Richard Smith, from Allen & Overy explains a case in which the Indian Supreme Court has reconsidered the state of arbitration law relating to offshore arbitrations.
On 10 January 2012, a five-judge constitutional bench of the Indian Supreme Court commenced hearings in Bharat Aluminium Co v Kaiser Aluminium Technical Services Inc (Civil Appeal No 7019 of 2005) and other consolidated appeals.
The hearings have now concluded and we await the Court’s decision. The outcome of the appeal is likely to be of considerable significance to investors in India.
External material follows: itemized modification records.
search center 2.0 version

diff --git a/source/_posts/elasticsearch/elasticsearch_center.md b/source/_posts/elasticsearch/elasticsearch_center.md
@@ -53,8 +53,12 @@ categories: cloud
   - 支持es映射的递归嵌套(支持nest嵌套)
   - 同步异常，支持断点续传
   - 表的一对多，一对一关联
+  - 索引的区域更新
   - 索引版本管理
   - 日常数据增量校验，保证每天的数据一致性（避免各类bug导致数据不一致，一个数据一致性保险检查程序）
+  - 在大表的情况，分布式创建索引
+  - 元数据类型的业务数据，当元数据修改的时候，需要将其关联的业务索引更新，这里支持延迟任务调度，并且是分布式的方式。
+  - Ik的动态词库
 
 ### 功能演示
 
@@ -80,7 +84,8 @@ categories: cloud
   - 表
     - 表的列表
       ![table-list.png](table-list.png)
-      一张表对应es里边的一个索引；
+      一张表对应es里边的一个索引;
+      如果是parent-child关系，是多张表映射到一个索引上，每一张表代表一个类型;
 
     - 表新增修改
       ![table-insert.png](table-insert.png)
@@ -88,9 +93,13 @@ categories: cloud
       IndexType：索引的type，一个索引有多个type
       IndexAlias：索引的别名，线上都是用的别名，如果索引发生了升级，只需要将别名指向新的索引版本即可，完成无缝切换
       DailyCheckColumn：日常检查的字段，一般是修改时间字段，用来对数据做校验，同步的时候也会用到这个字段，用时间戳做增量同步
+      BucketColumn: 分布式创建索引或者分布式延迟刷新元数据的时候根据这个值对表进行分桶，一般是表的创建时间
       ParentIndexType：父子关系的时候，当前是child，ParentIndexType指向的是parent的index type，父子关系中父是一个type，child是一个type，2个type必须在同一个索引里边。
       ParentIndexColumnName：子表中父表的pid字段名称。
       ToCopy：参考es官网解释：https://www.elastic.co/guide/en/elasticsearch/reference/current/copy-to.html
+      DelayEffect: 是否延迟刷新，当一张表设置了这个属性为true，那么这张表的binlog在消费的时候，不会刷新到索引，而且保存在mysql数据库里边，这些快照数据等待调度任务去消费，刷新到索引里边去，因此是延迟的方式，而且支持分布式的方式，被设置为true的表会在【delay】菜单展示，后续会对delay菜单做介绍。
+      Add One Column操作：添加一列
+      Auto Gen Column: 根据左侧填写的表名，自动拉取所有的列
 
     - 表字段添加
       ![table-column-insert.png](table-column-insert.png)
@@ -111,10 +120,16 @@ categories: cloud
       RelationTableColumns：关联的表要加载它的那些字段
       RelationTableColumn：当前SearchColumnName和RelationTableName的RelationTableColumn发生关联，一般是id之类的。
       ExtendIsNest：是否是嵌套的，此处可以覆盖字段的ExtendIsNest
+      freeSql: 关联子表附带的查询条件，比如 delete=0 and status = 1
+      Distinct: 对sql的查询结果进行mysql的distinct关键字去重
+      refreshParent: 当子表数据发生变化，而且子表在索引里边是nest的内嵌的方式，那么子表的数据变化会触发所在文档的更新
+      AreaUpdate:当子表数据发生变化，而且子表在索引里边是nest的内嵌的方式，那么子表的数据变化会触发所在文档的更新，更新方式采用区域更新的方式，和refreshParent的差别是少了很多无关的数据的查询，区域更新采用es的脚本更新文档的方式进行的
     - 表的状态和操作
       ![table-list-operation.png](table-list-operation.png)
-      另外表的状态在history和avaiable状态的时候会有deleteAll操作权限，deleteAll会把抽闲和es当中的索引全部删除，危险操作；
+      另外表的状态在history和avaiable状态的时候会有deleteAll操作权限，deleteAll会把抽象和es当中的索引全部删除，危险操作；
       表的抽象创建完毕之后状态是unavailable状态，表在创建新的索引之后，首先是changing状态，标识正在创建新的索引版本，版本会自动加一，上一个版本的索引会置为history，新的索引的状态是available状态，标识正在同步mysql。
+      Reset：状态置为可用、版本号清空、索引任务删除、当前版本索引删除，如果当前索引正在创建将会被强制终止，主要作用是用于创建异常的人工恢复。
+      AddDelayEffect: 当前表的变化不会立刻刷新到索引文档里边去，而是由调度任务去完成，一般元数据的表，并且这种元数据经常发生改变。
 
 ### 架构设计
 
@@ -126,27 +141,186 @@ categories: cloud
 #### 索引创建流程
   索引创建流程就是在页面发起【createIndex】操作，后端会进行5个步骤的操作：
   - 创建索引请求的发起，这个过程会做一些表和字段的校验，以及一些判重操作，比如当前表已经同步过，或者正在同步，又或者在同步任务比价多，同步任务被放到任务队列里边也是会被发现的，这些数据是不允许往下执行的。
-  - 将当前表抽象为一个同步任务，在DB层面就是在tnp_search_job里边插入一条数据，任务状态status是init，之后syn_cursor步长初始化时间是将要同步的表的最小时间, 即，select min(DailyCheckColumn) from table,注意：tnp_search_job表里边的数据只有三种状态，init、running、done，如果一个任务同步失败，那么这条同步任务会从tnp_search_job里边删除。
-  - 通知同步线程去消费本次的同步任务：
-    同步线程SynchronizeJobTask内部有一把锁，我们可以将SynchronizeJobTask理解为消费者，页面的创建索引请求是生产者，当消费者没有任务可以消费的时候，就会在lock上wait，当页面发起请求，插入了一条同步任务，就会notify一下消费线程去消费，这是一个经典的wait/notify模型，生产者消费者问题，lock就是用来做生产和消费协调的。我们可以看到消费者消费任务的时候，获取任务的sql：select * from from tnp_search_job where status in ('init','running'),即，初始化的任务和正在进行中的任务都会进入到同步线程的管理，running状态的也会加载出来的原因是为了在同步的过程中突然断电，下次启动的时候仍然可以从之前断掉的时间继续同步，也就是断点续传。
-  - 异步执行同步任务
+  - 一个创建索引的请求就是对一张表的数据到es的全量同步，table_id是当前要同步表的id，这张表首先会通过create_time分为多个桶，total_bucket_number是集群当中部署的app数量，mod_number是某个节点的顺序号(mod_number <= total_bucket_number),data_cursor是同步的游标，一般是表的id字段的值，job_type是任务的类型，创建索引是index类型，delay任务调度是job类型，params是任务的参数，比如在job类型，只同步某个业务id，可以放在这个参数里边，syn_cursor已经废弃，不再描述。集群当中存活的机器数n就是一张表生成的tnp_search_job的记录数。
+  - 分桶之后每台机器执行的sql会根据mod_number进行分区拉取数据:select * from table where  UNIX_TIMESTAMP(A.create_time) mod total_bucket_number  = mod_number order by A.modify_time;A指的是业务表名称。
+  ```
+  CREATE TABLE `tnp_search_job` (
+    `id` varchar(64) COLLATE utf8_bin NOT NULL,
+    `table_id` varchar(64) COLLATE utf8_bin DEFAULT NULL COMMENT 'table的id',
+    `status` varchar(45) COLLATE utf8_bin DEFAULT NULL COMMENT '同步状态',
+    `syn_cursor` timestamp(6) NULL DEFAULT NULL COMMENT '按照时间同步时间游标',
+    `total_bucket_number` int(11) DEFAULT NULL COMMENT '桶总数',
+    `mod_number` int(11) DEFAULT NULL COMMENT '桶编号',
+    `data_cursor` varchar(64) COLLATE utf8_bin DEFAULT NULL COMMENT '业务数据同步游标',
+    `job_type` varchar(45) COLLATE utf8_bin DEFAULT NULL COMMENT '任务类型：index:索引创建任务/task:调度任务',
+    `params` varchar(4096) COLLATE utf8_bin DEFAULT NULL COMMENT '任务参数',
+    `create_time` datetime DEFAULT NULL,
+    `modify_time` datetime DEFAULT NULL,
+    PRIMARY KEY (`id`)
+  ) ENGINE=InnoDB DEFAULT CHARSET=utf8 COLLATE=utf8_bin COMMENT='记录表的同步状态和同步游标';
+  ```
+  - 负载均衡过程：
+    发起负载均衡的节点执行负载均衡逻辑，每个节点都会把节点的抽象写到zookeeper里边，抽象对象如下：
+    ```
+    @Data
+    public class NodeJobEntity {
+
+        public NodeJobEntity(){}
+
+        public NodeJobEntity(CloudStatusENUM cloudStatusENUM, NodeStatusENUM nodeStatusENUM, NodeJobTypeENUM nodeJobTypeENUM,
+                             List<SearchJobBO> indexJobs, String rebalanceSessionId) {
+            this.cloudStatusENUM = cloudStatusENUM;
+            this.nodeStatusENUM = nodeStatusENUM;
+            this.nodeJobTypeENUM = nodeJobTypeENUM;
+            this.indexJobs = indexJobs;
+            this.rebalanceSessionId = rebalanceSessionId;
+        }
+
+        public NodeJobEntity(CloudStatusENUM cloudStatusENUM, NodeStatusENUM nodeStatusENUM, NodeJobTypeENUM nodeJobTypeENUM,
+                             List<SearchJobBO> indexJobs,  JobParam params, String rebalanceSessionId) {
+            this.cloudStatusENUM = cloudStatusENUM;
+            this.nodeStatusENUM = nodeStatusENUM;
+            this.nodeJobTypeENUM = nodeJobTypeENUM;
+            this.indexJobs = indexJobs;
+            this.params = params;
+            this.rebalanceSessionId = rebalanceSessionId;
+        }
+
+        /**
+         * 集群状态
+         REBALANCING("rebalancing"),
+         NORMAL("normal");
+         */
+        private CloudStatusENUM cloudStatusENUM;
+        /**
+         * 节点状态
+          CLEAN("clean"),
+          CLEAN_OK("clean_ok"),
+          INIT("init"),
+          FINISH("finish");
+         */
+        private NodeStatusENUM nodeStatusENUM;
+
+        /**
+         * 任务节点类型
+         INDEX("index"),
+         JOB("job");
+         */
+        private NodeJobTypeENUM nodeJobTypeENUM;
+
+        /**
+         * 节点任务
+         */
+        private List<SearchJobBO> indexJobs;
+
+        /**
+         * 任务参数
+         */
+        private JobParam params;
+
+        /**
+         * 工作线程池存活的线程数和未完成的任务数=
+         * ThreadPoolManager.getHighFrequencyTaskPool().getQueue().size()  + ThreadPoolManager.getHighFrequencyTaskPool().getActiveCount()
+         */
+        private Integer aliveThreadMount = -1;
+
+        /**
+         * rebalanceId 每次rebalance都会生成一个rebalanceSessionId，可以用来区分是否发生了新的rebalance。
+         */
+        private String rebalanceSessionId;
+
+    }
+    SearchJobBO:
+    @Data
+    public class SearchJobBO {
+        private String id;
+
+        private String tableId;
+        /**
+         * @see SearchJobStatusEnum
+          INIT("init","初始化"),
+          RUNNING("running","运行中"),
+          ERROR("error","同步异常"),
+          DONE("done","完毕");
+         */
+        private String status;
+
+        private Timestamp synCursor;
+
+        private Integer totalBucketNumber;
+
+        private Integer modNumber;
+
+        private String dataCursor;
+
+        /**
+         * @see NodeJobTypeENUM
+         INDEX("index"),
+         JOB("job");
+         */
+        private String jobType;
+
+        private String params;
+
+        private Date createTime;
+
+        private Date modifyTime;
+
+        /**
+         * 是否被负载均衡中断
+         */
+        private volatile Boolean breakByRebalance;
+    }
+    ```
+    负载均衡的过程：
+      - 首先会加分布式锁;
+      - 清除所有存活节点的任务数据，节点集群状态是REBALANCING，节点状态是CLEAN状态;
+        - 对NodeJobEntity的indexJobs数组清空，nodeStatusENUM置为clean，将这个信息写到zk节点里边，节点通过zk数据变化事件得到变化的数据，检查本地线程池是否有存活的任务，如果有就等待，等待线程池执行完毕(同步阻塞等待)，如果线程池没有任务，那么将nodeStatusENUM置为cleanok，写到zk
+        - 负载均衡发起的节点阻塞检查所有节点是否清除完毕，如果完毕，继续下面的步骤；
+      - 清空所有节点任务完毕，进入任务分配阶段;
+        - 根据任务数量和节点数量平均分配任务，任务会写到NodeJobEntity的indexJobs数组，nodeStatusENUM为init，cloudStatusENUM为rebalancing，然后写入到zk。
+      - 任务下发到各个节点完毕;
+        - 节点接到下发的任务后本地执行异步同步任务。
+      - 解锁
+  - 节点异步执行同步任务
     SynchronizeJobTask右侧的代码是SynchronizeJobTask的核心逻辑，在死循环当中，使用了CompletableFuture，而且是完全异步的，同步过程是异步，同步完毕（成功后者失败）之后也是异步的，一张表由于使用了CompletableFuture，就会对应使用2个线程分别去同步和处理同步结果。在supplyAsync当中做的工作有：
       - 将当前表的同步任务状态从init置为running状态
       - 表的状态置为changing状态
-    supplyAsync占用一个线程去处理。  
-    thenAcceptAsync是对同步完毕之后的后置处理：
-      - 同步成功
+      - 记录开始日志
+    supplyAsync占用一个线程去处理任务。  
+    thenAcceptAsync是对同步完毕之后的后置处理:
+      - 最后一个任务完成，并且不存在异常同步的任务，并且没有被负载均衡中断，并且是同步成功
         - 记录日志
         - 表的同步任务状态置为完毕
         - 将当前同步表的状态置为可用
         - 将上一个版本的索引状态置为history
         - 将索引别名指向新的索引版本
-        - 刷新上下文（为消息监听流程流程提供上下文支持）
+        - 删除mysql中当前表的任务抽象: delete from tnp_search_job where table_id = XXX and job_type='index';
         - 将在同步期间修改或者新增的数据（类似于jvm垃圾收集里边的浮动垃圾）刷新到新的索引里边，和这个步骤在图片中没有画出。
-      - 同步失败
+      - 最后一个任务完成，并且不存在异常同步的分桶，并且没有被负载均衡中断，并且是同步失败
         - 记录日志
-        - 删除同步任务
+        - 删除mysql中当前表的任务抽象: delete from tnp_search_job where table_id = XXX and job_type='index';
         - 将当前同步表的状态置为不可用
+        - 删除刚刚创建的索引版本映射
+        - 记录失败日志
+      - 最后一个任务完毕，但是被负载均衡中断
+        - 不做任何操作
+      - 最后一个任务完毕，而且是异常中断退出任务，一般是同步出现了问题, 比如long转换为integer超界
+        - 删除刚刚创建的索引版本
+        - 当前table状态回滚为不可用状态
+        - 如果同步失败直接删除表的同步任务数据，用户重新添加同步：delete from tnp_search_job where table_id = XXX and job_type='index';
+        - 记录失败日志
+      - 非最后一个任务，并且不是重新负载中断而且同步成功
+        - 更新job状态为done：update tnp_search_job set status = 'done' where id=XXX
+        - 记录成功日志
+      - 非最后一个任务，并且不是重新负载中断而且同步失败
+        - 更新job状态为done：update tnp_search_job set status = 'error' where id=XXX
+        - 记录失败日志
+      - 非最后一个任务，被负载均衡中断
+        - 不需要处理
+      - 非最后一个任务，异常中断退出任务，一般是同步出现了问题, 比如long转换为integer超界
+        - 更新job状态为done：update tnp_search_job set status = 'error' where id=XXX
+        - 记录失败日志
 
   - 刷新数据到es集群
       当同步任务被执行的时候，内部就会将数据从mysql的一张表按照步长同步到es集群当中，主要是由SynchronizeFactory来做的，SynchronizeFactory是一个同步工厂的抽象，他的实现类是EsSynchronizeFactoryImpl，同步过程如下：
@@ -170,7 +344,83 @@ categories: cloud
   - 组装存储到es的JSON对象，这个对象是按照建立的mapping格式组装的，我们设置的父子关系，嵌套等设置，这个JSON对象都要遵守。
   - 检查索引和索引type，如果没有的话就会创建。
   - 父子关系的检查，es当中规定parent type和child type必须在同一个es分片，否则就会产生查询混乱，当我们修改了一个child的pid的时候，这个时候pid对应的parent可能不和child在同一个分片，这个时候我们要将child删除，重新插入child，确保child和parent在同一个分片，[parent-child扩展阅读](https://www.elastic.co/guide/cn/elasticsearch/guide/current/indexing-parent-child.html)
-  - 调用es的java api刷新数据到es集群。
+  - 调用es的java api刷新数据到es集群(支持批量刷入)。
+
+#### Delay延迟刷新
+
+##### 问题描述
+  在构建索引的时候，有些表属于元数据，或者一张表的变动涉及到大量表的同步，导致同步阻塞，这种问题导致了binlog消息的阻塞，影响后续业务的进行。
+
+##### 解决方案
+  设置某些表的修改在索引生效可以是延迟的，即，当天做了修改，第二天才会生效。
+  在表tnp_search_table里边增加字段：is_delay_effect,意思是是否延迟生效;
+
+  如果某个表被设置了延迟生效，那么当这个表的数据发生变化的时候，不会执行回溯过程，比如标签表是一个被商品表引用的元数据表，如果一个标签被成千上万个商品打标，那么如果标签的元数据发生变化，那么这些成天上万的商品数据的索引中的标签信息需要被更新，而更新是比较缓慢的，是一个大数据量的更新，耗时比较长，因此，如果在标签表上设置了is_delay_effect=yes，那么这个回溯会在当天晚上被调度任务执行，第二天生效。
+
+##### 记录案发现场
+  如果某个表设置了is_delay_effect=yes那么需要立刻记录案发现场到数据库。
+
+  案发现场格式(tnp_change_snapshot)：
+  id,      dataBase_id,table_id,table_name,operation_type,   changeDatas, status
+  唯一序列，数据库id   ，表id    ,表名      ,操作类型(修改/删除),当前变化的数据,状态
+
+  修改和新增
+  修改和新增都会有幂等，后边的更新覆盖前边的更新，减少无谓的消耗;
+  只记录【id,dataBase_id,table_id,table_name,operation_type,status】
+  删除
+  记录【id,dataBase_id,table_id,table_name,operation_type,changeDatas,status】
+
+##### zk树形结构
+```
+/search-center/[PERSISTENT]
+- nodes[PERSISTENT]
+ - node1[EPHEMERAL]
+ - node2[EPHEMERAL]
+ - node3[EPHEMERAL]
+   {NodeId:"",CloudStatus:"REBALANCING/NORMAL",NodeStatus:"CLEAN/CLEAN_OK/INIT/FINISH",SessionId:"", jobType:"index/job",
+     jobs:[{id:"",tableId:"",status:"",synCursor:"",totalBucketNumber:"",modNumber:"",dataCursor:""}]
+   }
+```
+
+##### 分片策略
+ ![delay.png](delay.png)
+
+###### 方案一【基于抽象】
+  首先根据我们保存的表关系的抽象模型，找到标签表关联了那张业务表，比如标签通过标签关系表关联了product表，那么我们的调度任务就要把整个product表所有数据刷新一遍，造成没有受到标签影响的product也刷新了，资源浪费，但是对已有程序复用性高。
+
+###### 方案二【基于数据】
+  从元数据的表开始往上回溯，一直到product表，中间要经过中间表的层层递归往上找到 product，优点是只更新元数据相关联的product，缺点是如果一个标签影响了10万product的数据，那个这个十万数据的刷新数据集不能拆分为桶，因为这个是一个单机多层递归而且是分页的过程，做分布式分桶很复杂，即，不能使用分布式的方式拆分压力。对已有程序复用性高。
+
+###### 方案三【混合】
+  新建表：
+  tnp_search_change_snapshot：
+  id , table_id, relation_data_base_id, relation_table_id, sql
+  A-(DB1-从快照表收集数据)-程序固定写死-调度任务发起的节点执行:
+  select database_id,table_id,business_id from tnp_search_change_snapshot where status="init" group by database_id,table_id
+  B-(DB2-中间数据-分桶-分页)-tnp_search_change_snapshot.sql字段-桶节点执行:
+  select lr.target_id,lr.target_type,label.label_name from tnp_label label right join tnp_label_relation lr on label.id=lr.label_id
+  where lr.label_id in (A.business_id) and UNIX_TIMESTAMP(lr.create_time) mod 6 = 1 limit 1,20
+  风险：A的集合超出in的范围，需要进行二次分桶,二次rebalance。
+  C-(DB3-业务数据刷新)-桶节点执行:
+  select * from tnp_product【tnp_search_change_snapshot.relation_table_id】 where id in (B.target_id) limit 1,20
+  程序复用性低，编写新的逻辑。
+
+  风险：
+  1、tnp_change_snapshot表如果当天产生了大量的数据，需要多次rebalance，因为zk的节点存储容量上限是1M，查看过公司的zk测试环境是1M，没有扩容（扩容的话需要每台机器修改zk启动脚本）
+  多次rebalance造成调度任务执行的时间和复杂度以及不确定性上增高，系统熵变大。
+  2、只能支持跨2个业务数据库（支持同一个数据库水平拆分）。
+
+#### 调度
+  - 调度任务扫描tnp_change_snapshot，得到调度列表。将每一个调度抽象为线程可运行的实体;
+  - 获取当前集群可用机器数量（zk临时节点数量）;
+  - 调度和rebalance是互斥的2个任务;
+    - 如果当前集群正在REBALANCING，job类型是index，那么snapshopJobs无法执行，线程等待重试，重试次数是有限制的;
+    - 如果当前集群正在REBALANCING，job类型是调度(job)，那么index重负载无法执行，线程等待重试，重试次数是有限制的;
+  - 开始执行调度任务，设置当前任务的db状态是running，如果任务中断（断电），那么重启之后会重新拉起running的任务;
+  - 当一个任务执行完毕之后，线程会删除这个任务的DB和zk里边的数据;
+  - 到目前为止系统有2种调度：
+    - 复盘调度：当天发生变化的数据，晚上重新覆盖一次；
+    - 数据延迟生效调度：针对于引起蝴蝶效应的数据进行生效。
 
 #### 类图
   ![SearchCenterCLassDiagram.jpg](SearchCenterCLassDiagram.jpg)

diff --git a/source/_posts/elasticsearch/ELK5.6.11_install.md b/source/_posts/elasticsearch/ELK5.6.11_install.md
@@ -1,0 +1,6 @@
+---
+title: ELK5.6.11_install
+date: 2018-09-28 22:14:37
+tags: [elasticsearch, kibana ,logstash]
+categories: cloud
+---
The Indian Arbitration and Conciliation Act 1996 (the “Act”) has two distinct parts. Part I applies where the place of arbitration is in India (section 2(2)). This Part confers significant powers on the Indian courts to grant interim measures, to appoint and replace arbitrators and to review arbitral awards. Part II is concerned with the recognition and enforcement in India of foreign arbitral awards which fall within the scope of the 1958 New York Convention and the 1927 Geneva Convention. In line with those Conventions, Part II considerably restricts the scope for judicial intervention by the Indian courts.
In Bhatia International v Bulk Trading SA (“Bhatia”), the Indian Supreme Court considered a request for interim relief under Part I of the Act by a party to an ICC arbitration seated in Paris. A three-judge bench of the Court held that the provisions of Part I of the Act would also apply to international commercial arbitrations seated outside India, unless the parties had expressly or impliedly excluded its application. The reasoning underlying the Court’s judgment was that section 2(2) of the Act did not imply that Part I would “only” apply when the place of arbitration was in India.
The Bhatia ruling considerably expanded the scope for Indian courts to interfere in arbitrations seated outside India. For instance, in Venture Global Engineering v Satyam Computers Services (2008), a two-judge bench of the Supreme Court followed Bhatia and held that an LCIA award rendered in London could be challenged in India under the expanded “public policy” grounds for reviewing arbitral awards in Part I of the Act (section 34). Similarly, in Indtel Technical Services v Atkins (2008), the Supreme Court ruled that it had the power to appoint arbitrators in arbitrations seated outside India in the case of a deadlock between the parties concerning the appointment procedure. Later court decisions have also been inconsistent as to when Part I of the Act can be excluded by the parties to an arbitration with a seat outside India.